(Detected change data)
[Start of section]

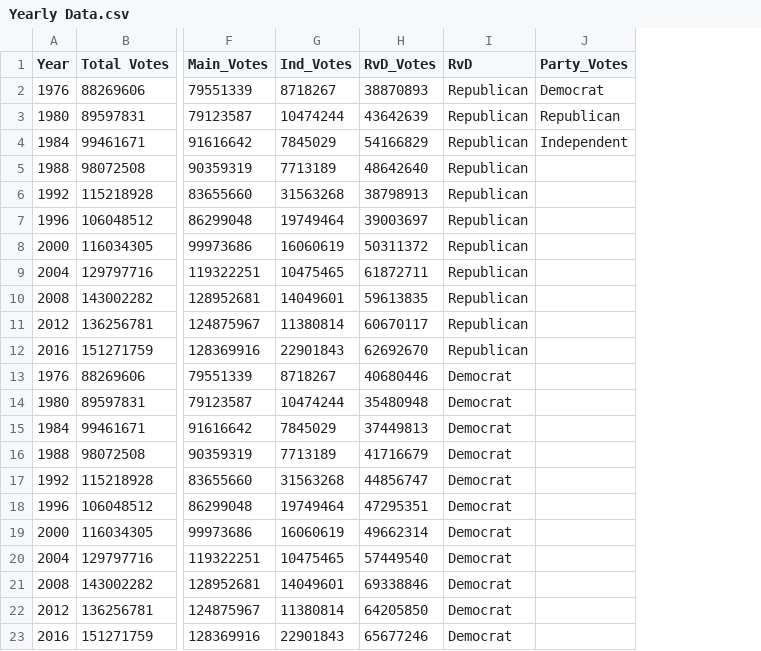
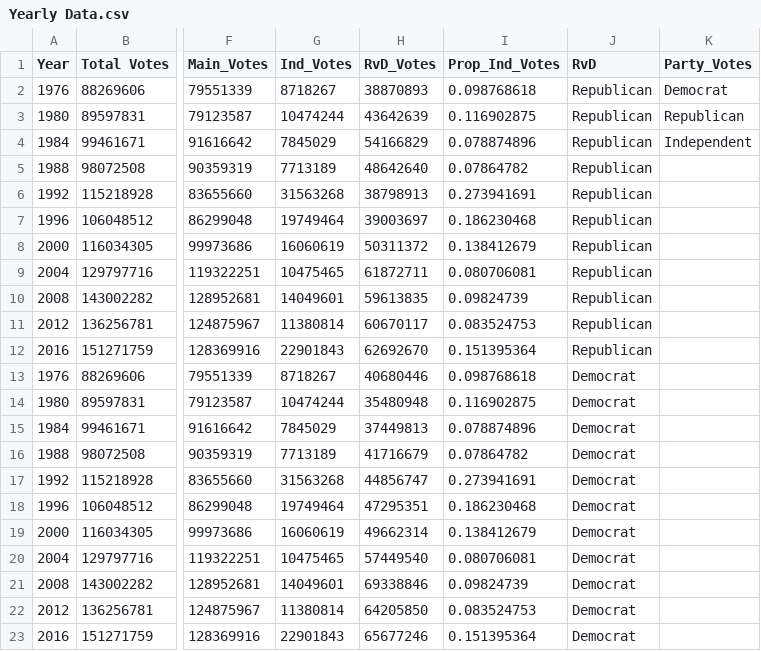
Before and after one commit to ZDEMP/FIT3179_VIS2, a CSV file: Yearly Data.csv, drawn as a sheet; only a part is shown, gaps mark what is left out; the diff names each change by its address in the sheet, - before the commit and + after, or states it on an @@ line.

Commit message:
Update Yearly Data.csv

```diff
--- a/Yearly Data.csv
+++ b/Yearly Data.csv
+column I (Prop_Ind_Votes), rows 2-23: 0.098768618 | 0.116902875 | 0.078874896 | 0.07864782 | 0.273941691 | 0.186230468 | 0.138412679 | 0.080706081 | 0.09824739 | 0.083524753 | 0.151395364 | 0.098768618 | 0.116902875 | 0.078874896 | 0.07864782 | 0.273941691 | 0.186230468 | 0.138412679 | 0.080706081 | 0.09824739 | 0.083524753 | 0.151395364
```
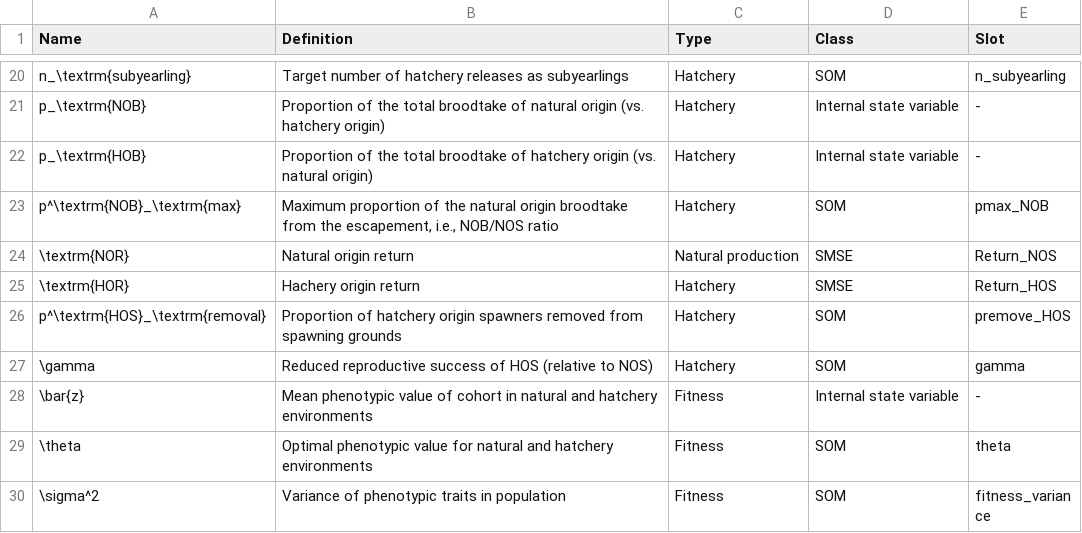
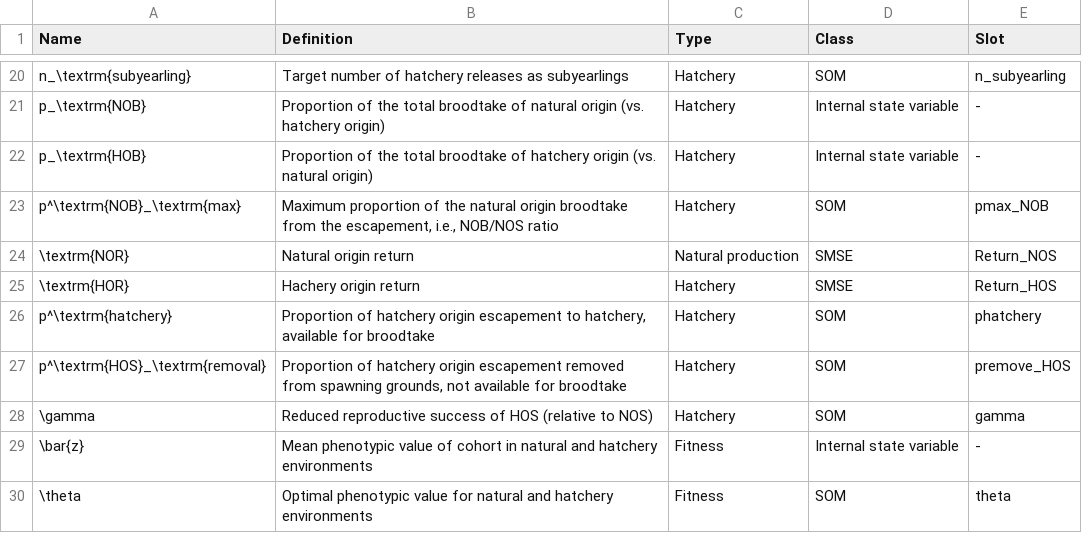
Before and after one commit to Blue-Matter/salmonMSE, a CSV file: vignettes/tables/glossary.csv, drawn as a sheet; only a part is shown, gaps mark what is left out; the shorter side is filled out with more unchanged rows.

Commit message:
Separate phatchery and premove for hatchery fish

```diff
--- a/vignettes/tables/glossary.csv
+++ b/vignettes/tables/glossary.csv
@@ -25,3 +25,4 @@ p^\textrm{NOB}_\textrm{max},"Maximum proportion of the natural origin broodtake
 \textrm{HOR},Hachery origin return,Hatchery,SMSE,Return_HOS
-p^\textrm{HOS}_\textrm{removal},Proportion of hatchery origin spawners removed from spawning grounds,Hatchery,SOM,premove_HOS
+p^\textrm{hatchery},"Proportion of hatchery origin escapement to hatchery, available for broodtake",Hatchery,SOM,phatchery
+p^\textrm{HOS}_\textrm{removal},"Proportion of hatchery origin escapement removed from spawning grounds, not available for broodtake",Hatchery,SOM,premove_HOS
 \gamma,Reduced reproductive success of HOS (relative to NOS),Hatchery,SOM,gamma
```
Also changed, not shown: 9 other files.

[End of section]

Count how many lines in the entries above hold the word "textrm". Give that number by itself.

5